I decided to kick off my cookbook reviews before Thanksgiving with a book that was maybe my very first cookbook. My aunt had some kind of book club points, so she let me pick out some cookbooks before I went off to college. I distinctly remember selecting a book called Cooking with Beer. I no longer have that one, as none of the recipes were any good. Not only do I still have this book but also it’s spine is broken in a couple of places from constant use.
When I got to college, I joined the debate team, and two of the coaches used to invite me over all the time when they were cooking vegetarian food. They both had this cookbook, and I felt more special for having it to, even though I hadn’t even cooked from it yet.
I don’t remember what I made first. However, right now, I can tell you that my berry cobbler recipe is located on page 62. I love it and make it at least once of month. I love her disclaimer–“It’s not inordinately high in fat or sugar, so I don’t feel bad giving it to my kids.” I’ve actually removed all sugar from the recipe (except that which is naturally occurring in the fruit) and it’s still delicious.
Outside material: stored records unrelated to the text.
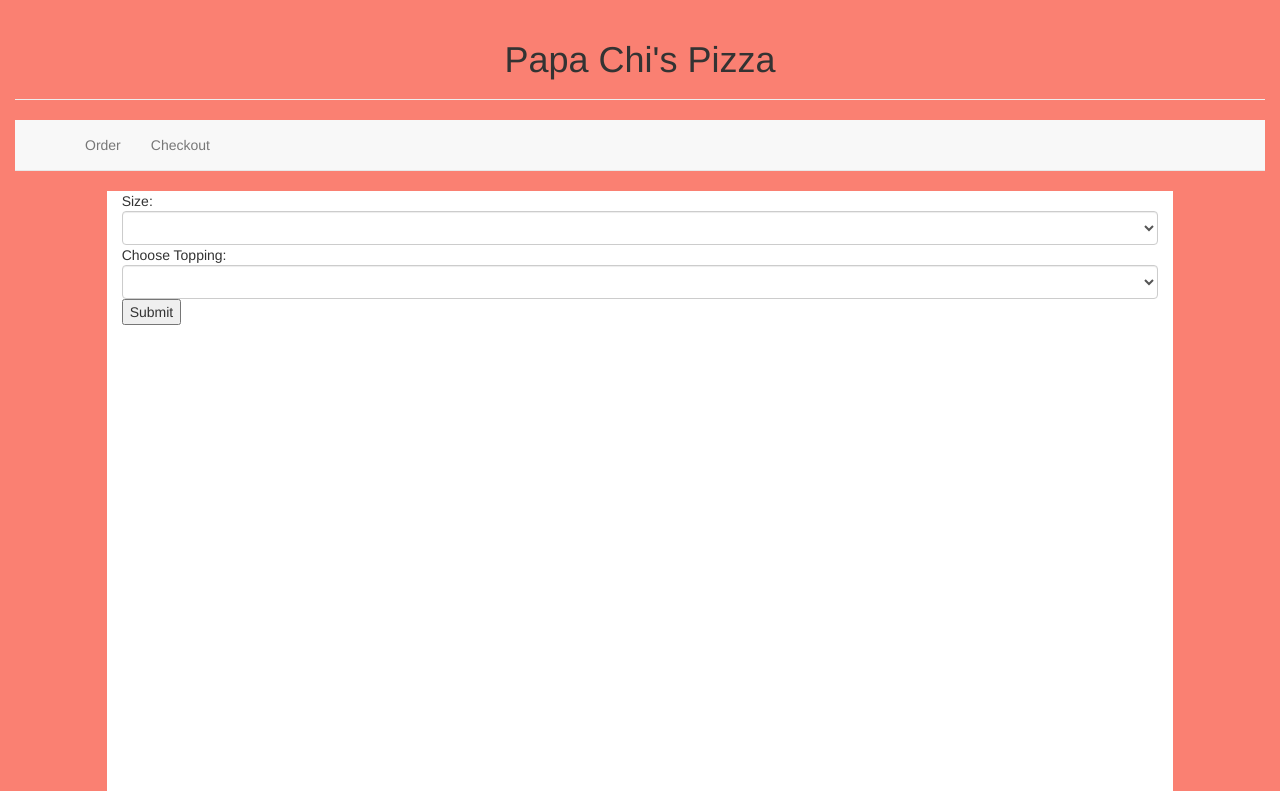
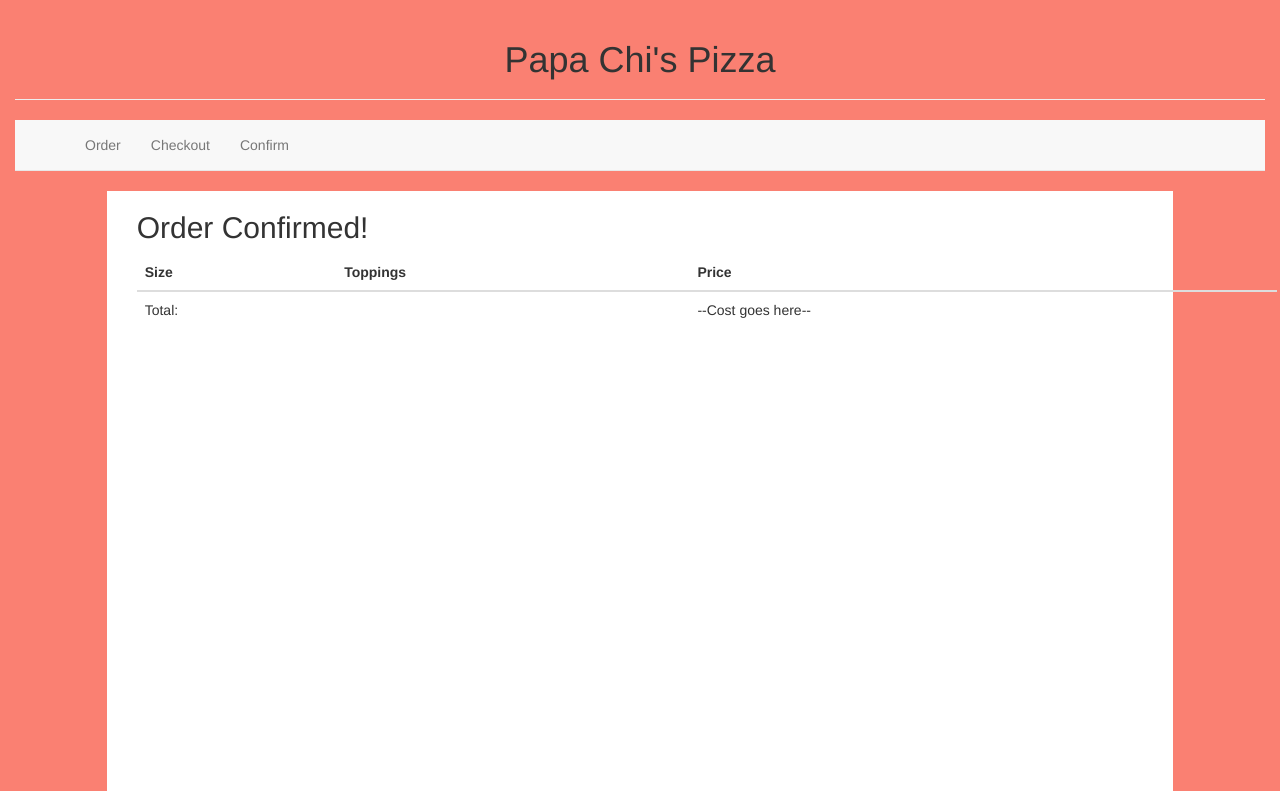
Before and after one commit to gnargnor/pizza-challenge, a website: page client/views/index.html at #!/confirmation in a window 1280 px wide. Drawn offline with Linux system fonts and the light colour scheme; files that its build step writes are made by us from their sources; files whose address does not match are found by name.

Commit message:
created confirmation route & html, updated nav

```diff
--- a/client/scripts/client.js
+++ b/client/scripts/client.js
@@ -12,6 +12,11 @@ myApp.config(['$routeProvider', function($routeProvider){
             controller: 'CheckoutController',
             controllerAs: 'checkout'
         })
+        .when('/confirmation', {
+          templateUrl : 'views/templates/confirmation.html',
+          controller : 'ConfirmationController',
+          controllerAs : 'confirmation'
+        })
         .otherwise({
             redirectTo: 'order'
         });
--- a/client/views/partials/nav.html
+++ b/client/views/partials/nav.html
@@ -3,6 +3,7 @@
   <ul class="nav navbar-nav">
     <li><a href="#!/order">Order</a></li>
     <li><a href="#!/checkout">Checkout</a></li>
+    <li><a href="#!/confirmation">Confirm</a></li>
   </ul>
     </div>
       </div>
--- /dev/null
+++ b/client/views/templates/confirmation.html
@@ -0,0 +1,24 @@
+<div class="container">
+<h2>Order Confirmed!</h2>
+<table class="table table-striped confirmed">
+  <thead>
+    <tr>
+      <th>Size</th>
+      <th>Toppings</th>
+      <th>Price</th>
+    </tr>
+  </thead>
+  <tr ng-repeat="pizza in confirmation.confirmedPizzas.confirmedArray">
+<!-- size -->
+    <td>{{pizza.size}}</td>
+<!-- toppings -->
+    <td>{{pizza.toppings}}<td>
+  </tr>
+  <tfoot>
+    <tr>
+      <td colspan="2">Total:</td>
+      <td>--Cost goes here--</td>
+    </tr>
+  </tfoot>
+</table>
+</div>
```
Also changed, not shown: server/public/views/partials/nav.html (+1 -0 lines), server/public/views/templates/confirmation.html (added, +24 -0 lines), server/public/scripts/client.min.js.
One of the first times I used this recipe was when A, P, L and I lived in that crazy house on 49th street in Portland. I picked blackberries growing outside our house and used them in the cobbler. Since then, I’ve made this cobbler for so many people–most recently our new friends whose son loves it. Seamus will do pretty much anything to get to eat some.
Other favorites from this book are the red pepper pesto, the biscotti, the popovers, and the Tamales with Zucchini and Cilantro filling. I’ve made the Lemon Cheesecake Ice Cream multiple times, and I always forget how good it is. The Cold Melon Soup is a light, delicious flavor, if a bit weird. The risottos in here are really easy and satisfying.
Looking through this book, I realize I’ve cooked too many things from it to name them all, but there are still some that I’m intrigued by. Like Raspberry Borscht. And Eggplant Pancakes in Sweet Red Pepper Puree. And Tomatillo and Squash Soup. I like that there’s so much of her personality in these pages; this book reminds me of so many of my friends, for what they cook, what they like to eat, and the meals we’ve made or shared together. I also like how the book is organized by season and by suggested menus. That means there are a lot of salads, but it gives the idea that we should plan meals to be an event, whether they are big like Thanksgiving, or “Autumn Lunch on the Terrace,” ” A Summer Buffet for a Crowd,” or “Tomato Harvest Dinner.”
If you order this book, don’t do it from Amazon. I’m still mad at them.